Every once in a while, I get it right. Last week I predicted that the premiere performance of John D'earth's Green Chemistry, his new suite for jazz band and soloists, was going to be terrific. As it turned out, "terrific" was an understatement. The fans who packed the University of Virginia's Old Cabell Auditorium last Saturday night may never forget the amazing music and stunning performances that they heard that evening.
John D'earth and members of the University of Virginia Jazz Ensemble, 26 February 2011. (Photos copyright John Edwin Mason, 2011. Click directly on any image to see a larger version.)
Here's what I had to say, after hearing the piece in rehearsal: Each of the five movements has a separate character -- sometimes funky and sometimes swinging. There's a lovely section in which an Afro-Latin groove propels a gorgeous interplay between flutes, tenor sax, and fluglehorn. And there are one or two occasions when the entire group erupts into short episodes of free improvisation. What's probably most impressive is the way that John has woven all of these elements into a seamless whole. It should be a terrific concert.
As I've said, it's nice to be right.

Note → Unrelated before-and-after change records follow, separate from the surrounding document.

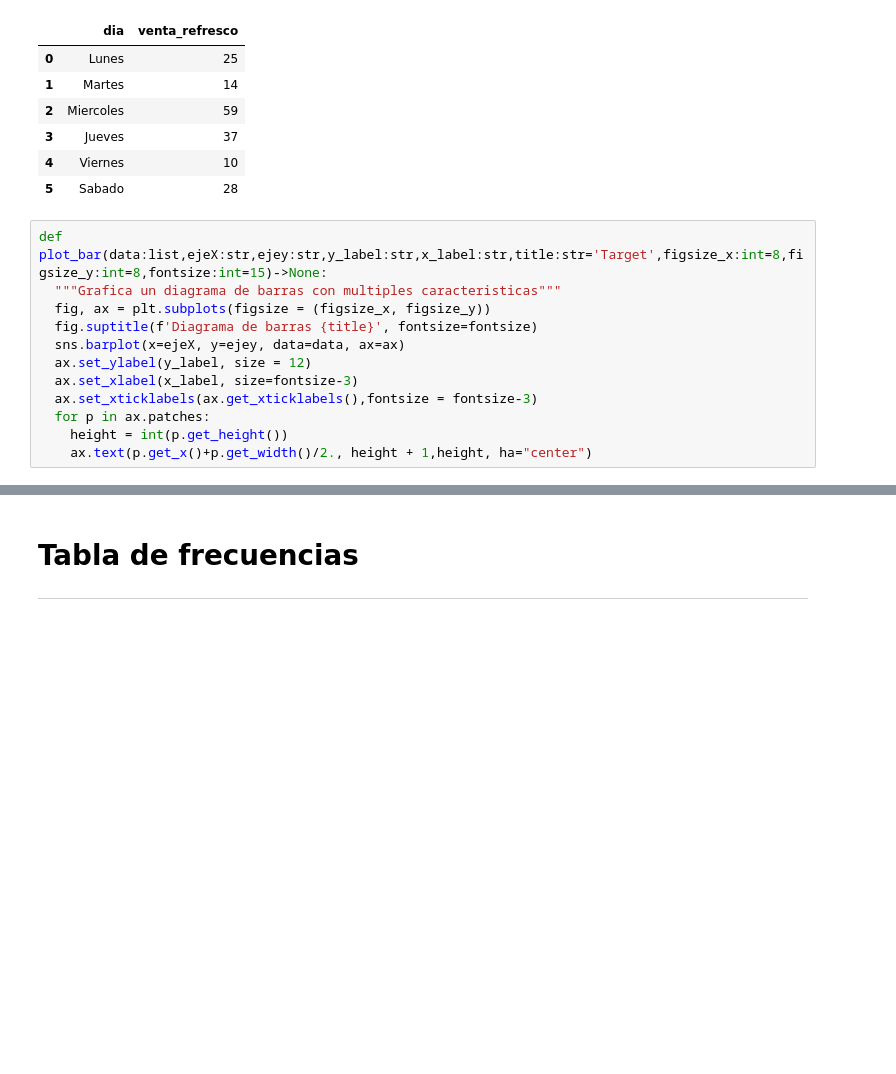
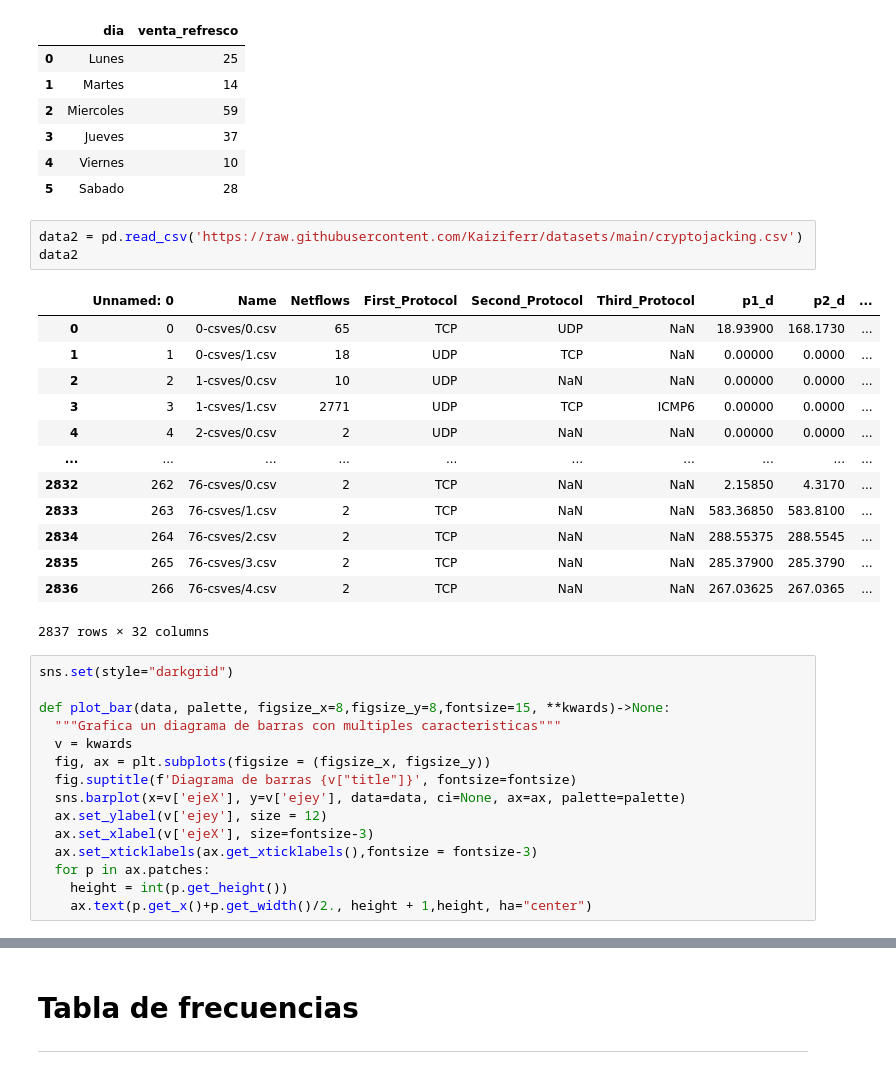
Before and after one commit to Kaiziferr/statistics, a Jupyter notebook: statistics/descriptive_statistics/01_workshop_estadistica_descriptiva_datos_no_agrupados.ipynb, the cells around one changed output, grey strips where cells are left out. Drawn from its saved outputs; the diff is of its cells as text; blank space fills up the shorter version.

```diff
--- a/statistics/descriptive_statistics/01_workshop_estadistica_descriptiva_datos_no_agrupados.ipynb
+++ b/statistics/descriptive_statistics/01_workshop_estadistica_descriptiva_datos_no_agrupados.ipynb
@@ -24,14 +24,34 @@ data
 | 3 | Jueves | 37 |
 | 4 | Viernes | 10 |
 | 5 | Sabado | 28 |
+# %%
+data2 = pd.read_csv('https://raw.githubusercontent.com/Kaiziferr/datasets/main/cryptojacking.csv')
+data2
+# %% [output]
+|  | Unnamed: 0 | Name | Netflows | First_Protocol | Second_Protocol | Third_Protocol | p1_d | p2_d | ... |
+| 0 | 0 | 0-csves/0.csv | 65 | TCP | UDP | NaN | 18.93900 | 168.1730 | ... |
+| 1 | 1 | 0-csves/1.csv | 18 | UDP | TCP | NaN | 0.00000 | 0.0000 | ... |
+| 2 | 2 | 1-csves/0.csv | 10 | UDP | NaN | NaN | 0.00000 | 0.0000 | ... |
+| 3 | 3 | 1-csves/1.csv | 2771 | UDP | TCP | ICMP6 | 0.00000 | 0.0000 | ... |
+| 4 | 4 | 2-csves/0.csv | 2 | UDP | NaN | NaN | 0.00000 | 0.0000 | ... |
+| ... | ... | ... | ... | ... | ... | ... | ... | ... | ... |
+| 2832 | 262 | 76-csves/0.csv | 2 | TCP | NaN | NaN | 2.15850 | 4.3170 | ... |
+| 2833 | 263 | 76-csves/1.csv | 2 | TCP | NaN | NaN | 583.36850 | 583.8100 | ... |
+| 2834 | 264 | 76-csves/2.csv | 2 | TCP | NaN | NaN | 288.55375 | 288.5545 | ... |
+| 2835 | 265 | 76-csves/3.csv | 2 | TCP | NaN | NaN | 285.37900 | 285.3790 | ... |
+| 2836 | 266 | 76-csves/4.csv | 2 | TCP | NaN | NaN | 267.03625 | 267.0365 | ... |
+2837 rows × 32 columns
 # %%
-def plot_bar(data:list,ejeX:str,ejey:str,y_label:str,x_label:str,title:str='Target',figsize_x:int=8,figsize_y:int=8,fontsize:int=15)->None:
+sns.set(style="darkgrid")
+
+def plot_bar(data, palette, figsize_x=8,figsize_y=8,fontsize=15, **kwards)->None:
   """Grafica un diagrama de barras con multiples caracteristicas"""
+  v = kwards
   fig, ax = plt.subplots(figsize = (figsize_x, figsize_y))
-  fig.suptitle(f'Diagrama de barras {title}', fontsize=fontsize)
-  sns.barplot(x=ejeX, y=ejey, data=data, ax=ax)
-  ax.set_ylabel(y_label, size = 12)
-  ax.set_xlabel(x_label, size=fontsize-3)
+  fig.suptitle(f'Diagrama de barras {v["title"]}', fontsize=fontsize)
+  sns.barplot(x=v['ejeX'], y=v['ejey'], data=data, ci=None, ax=ax, palette=palette)
+  ax.set_ylabel(v['ejey'], size = 12)
+  ax.set_xlabel(v['ejeX'], size=fontsize-3)
   ax.set_xticklabels(ax.get_xticklabels(),fontsize = fontsize-3)
   for p in ax.patches:
     height = int(p.get_height())
```
Also changed, not shown: parts of 5 cells of this notebook.
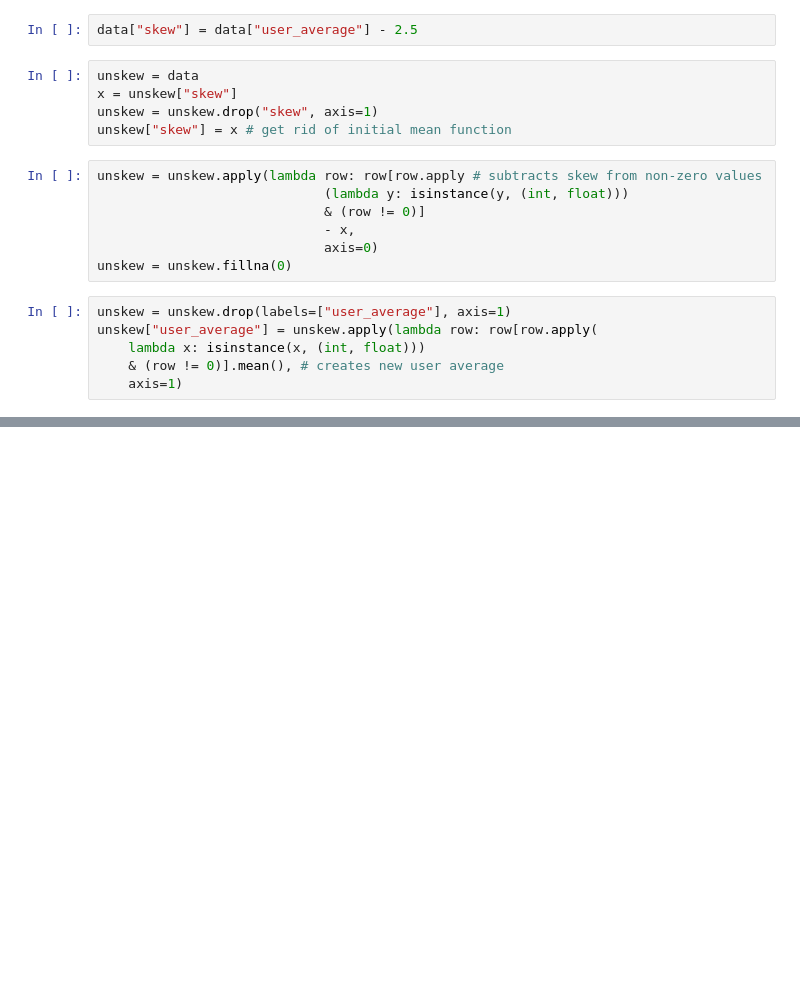
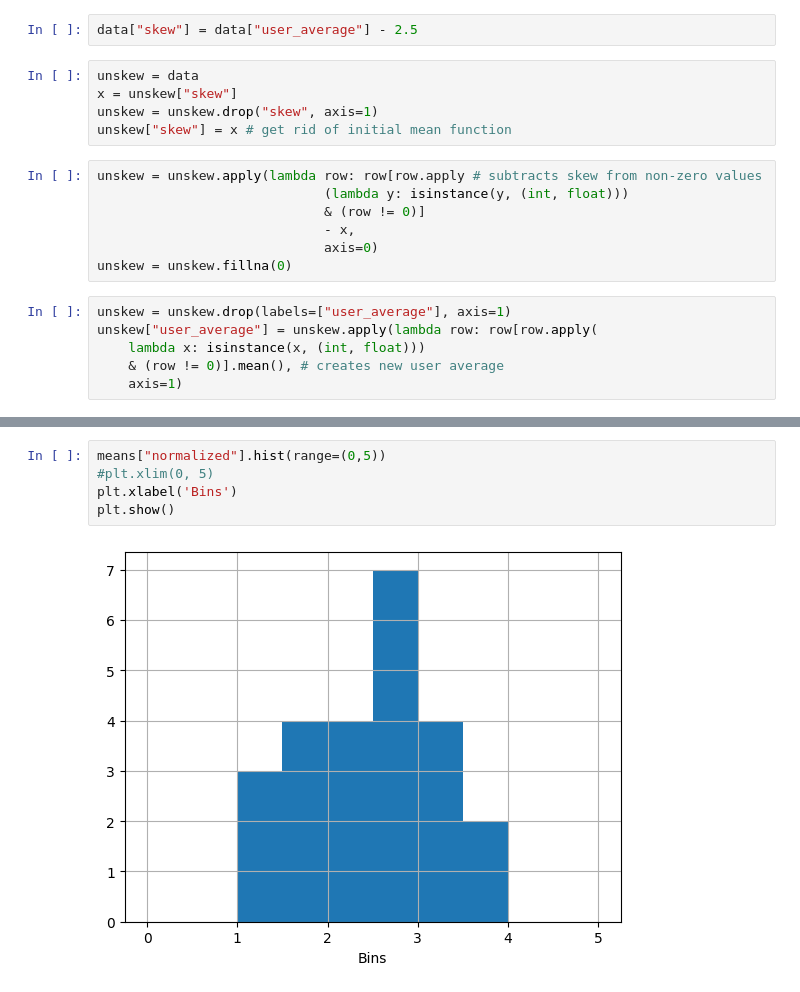
Before and after one commit to eflynn4/apexivyhackathoncrazy, a Jupyter notebook: data/data.ipynb, the cells around one changed output, grey strips where cells are left out. Drawn from its saved outputs; the diff is of its cells as text; blank space fills up the shorter version.

```diff
--- a/data/data.ipynb
+++ b/data/data.ipynb
@@ -90,0 +98,7 @@ print(y)
+# %%
+means["normalized"].hist(range=(0,5))
+#plt.xlim(0, 5)
+plt.xlabel('Bins')
+plt.show()
+# %% [output]
+[figure, added]
```
Also changed, not shown: parts of 9 cells of this notebook.
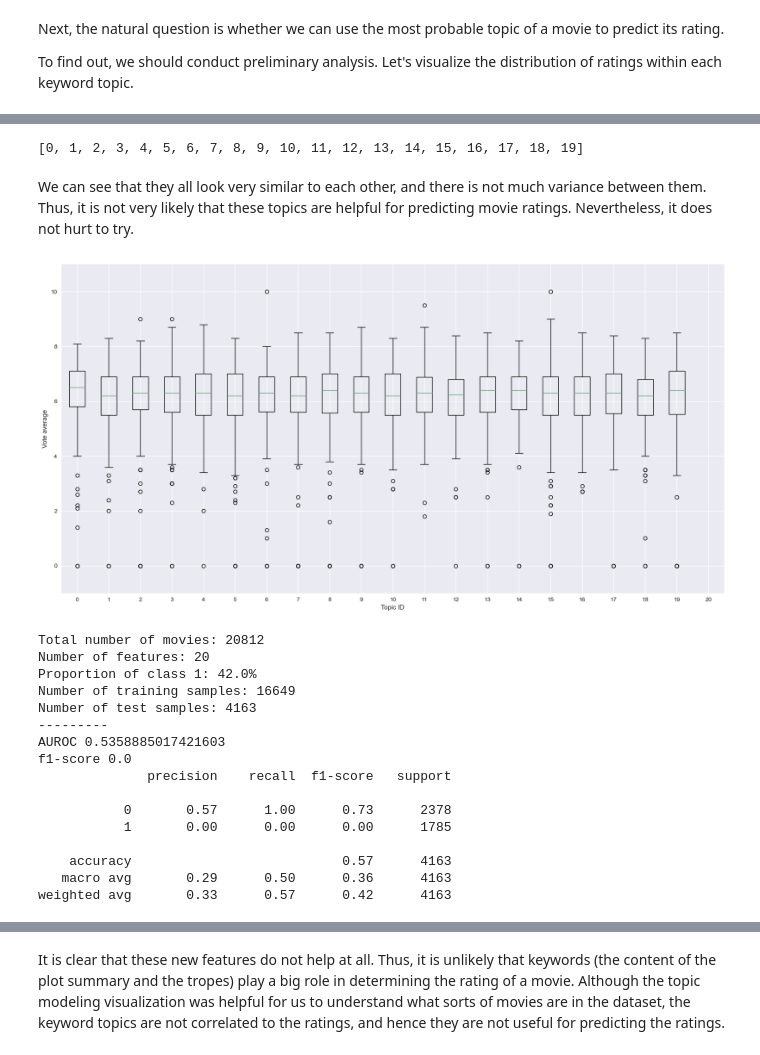
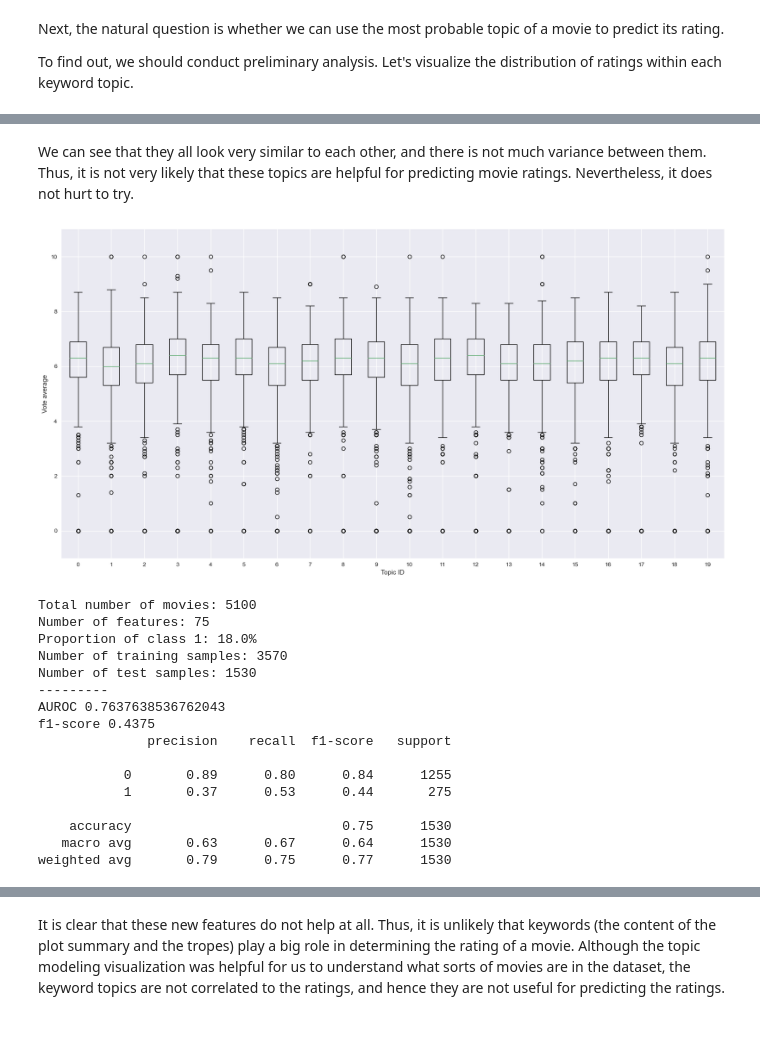
Before and after one commit to epfl-ada/ada-2022-project-adamax, a Jupyter notebook: src/initial_analysis.ipynb, the cells around one changed output, grey strips where cells are left out. Cells and saved outputs as stored; diff of their text form; code cells hidden in the pictures.

```diff
--- a/src/initial_analysis.ipynb
+++ b/src/initial_analysis.ipynb
@@ -918,7 +919,7 @@ import pyLDAvis.gensim_models
 # %%
 df_keywords = pd.read_csv("../data/Imdb/keywords.csv")
 df_movies["id"] = df_movies["id"].astype(int)
-df_movies = df_movies.merge(df_keywords, on=["id"])
+df_keywords = df_keywords.merge(df_movies, on=["id"])
 # %%
 def extract_keyword_list(list_of_keyword_dicts):
     list_of_keyword_dicts = ast.literal_eval(list_of_keyword_dicts)
@@ -929,12 +930,13 @@ def extract_keyword_list(list_of_keyword_dicts):
     keyword_list = list(np.unique(keyword_list))
     return keyword_list
 # %%
-df_movies["keywords"] = df_movies["keywords"].apply(extract_keyword_list)
-df_movies = df_movies[df_movies["keywords"].apply(len) > 2] # drop movies less than 3 keywords
+df_keywords["keywords"] = df_keywords["keywords"].apply(extract_keyword_list)
+df_keywords = df_keywords[df_keywords["keywords"].apply(len) > 2] # drop movies less than 3 keywords
+df_keywords = df_keywords.reset_index(drop=True)
 # %% [markdown]
 First, since there are a lot of keywords in the dataset, we would like to cluster them into topics. This could be achieved by considering the list of keywords for each movie as a document, and then use Latent Dirichlet Allocation for topic modeling.
 # %%
-docs = df_movies["keywords"].to_list()
+docs = df_keywords["keywords"].to_list()
 dictionary = Dictionary(docs)
 
 # Remove rare and common tokens.
@@ -1034,45 +1025,46 @@ df_movies["keyword_topic"] = df_topics["dominant_topic"].reset_index(drop=True)
 # %%
-sorted(df_topics["dominant_topic"].unique())
+df_keywords["keyword_topic"] = df_topics["dominant_topic"]
-# %% [output]
-[0, 1, 2, 3, 4, 5, 6, 7, 8, 9, 10, 11, 12, 13, 14, 15, 16, 17, 18, 19]
 # %% [markdown]
 We can see that they all look very similar to each other, and there is not much variance between them. Thus, it is not very likely that these topics are helpful for predicting movie ratings. Nevertheless, it does not hurt to try.
 # %%
-num_topics = len(df_movies["keyword_topic"].unique())
+num_topics = len(df_keywords["keyword_topic"].unique())
 for i in range(num_topics):
-    df_movies[f"keyword_topic_{i}"] = df_movies["keyword_topic"].apply(lambda x: x == i)
+    df_keywords[f"keyword_topic_{i}"] = df_keywords["keyword_topic"].apply(lambda x: x == i)
 
 vote_average_by_topic = []
 for t in range(num_topics):
-    vote_average_by_topic.append(df_movies.loc[df_movies["keyword_topic"]==t, "vote_average"].values)
+    vote_average_by_topic.append(df_keywords.loc[df_keywords["keyword_topic"]==t, "vote_average"].values)
 
 plt.figure(figsize=(20, 10))
 plt.boxplot(vote_average_by_topic)
 plt.xticks(np.arange(num_topics)+1, np.arange(num_topics))
 plt.ylim(-1, 11)
 plt.xlabel("Topic ID")
 plt.ylabel("Vote average")
 plt.show()
 # %% [output]
-[figure, old version]
+[figure, new version]
 # %%
-features_name = [f"keyword_topic_{i}" for i in range(num_topics)]
+features_name = ["year", "adj_budget", "runtime_x", "adj_revenue_x"] + [f"played_in_{c}" for c in continent_mapping] + \
+    [f"is_{g}" for g in all_genres] + \
+    [f"keyword_topic_{i}" for i in range(num_topics)] + \
+    ["num_release_this_W", "num_release_this_M", "num_release_this_Y"]
 target_name = "vote_average"
-clf = train_and_evaluate(df_movies, features_name, target_name)
+clf = train_and_evaluate(df_keywords, features_name, target_name)
 # %% [output]
-Total number of movies: 20812
-Number of features: 20
-Proportion of class 1: 42.0%
-Number of training samples: 16649
-Number of test samples: 4163
+Total number of movies: 5100
+Number of features: 75
+Proportion of class 1: 18.0%
+Number of training samples: 3570
+Number of test samples: 1530
 ---------
-AUROC 0.5358885017421603
-f1-score 0.0
+AUROC 0.7637638536762043
+f1-score 0.4375
               precision    recall  f1-score   support
 
-           0       0.57      1.00      0.73      2378
-           1       0.00      0.00      0.00      1785
+           0       0.89      0.80      0.84      1255
+           1       0.37      0.53      0.44       275
 
-    accuracy                           0.57      4163
-   macro avg       0.29      0.50      0.36      4163
-weighted avg       0.33      0.57      0.42      4163
+    accuracy                           0.75      1530
+   macro avg       0.63      0.67      0.64      1530
+weighted avg       0.79      0.75      0.77      1530
```
Also changed, not shown: parts of 19 cells of this notebook, 1 other file.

Jeff Decker, tenor sax, and John D'earth, 26 February 2011.
One of John's goals in writing Green Chemistry was to foster a spontaneous give and take between the soloists -- the members of the Free Bridge Quintet, all of whom (including John) are members of the university's faculty -- and their students in the Jazz Ensemble (which John directs). He succeeded beautifully.
Members of the University of Virginia Jazz Ensemble, 26 February 2011.
There were any number of remarkable collaborations, during the concert -- between Free Bridge drummer Robert Jospe and Jazz Ensemble drummers Jack Kilby and Kendrick Smith, between Free Bridge pianist Wells Hanley and Jazz Ensemble pianists Robert Meyer and Nathan Hittle, and between Free Bridge sax player Jeff Decker and Jazz Ensemble's entire woodwind section.
Pete Spaar, left, and Chris Muir, right, 26 February 2011.
Pete Spaar, of the Free Bridge Quintet, and the Jazz Ensemble's Chris Muir worked together particularly well.
It's worth noting that the title of the piece is no accident. John was inspired by his admiration for the international "Green Chemistry" movement, which encourages chemists to explore and address environmental problems. John Warner, author of the seminal book Green Chemistry: Theory and Practice, which first described the "Twelve Principles of Green Chemistry," gave a talk before the concert.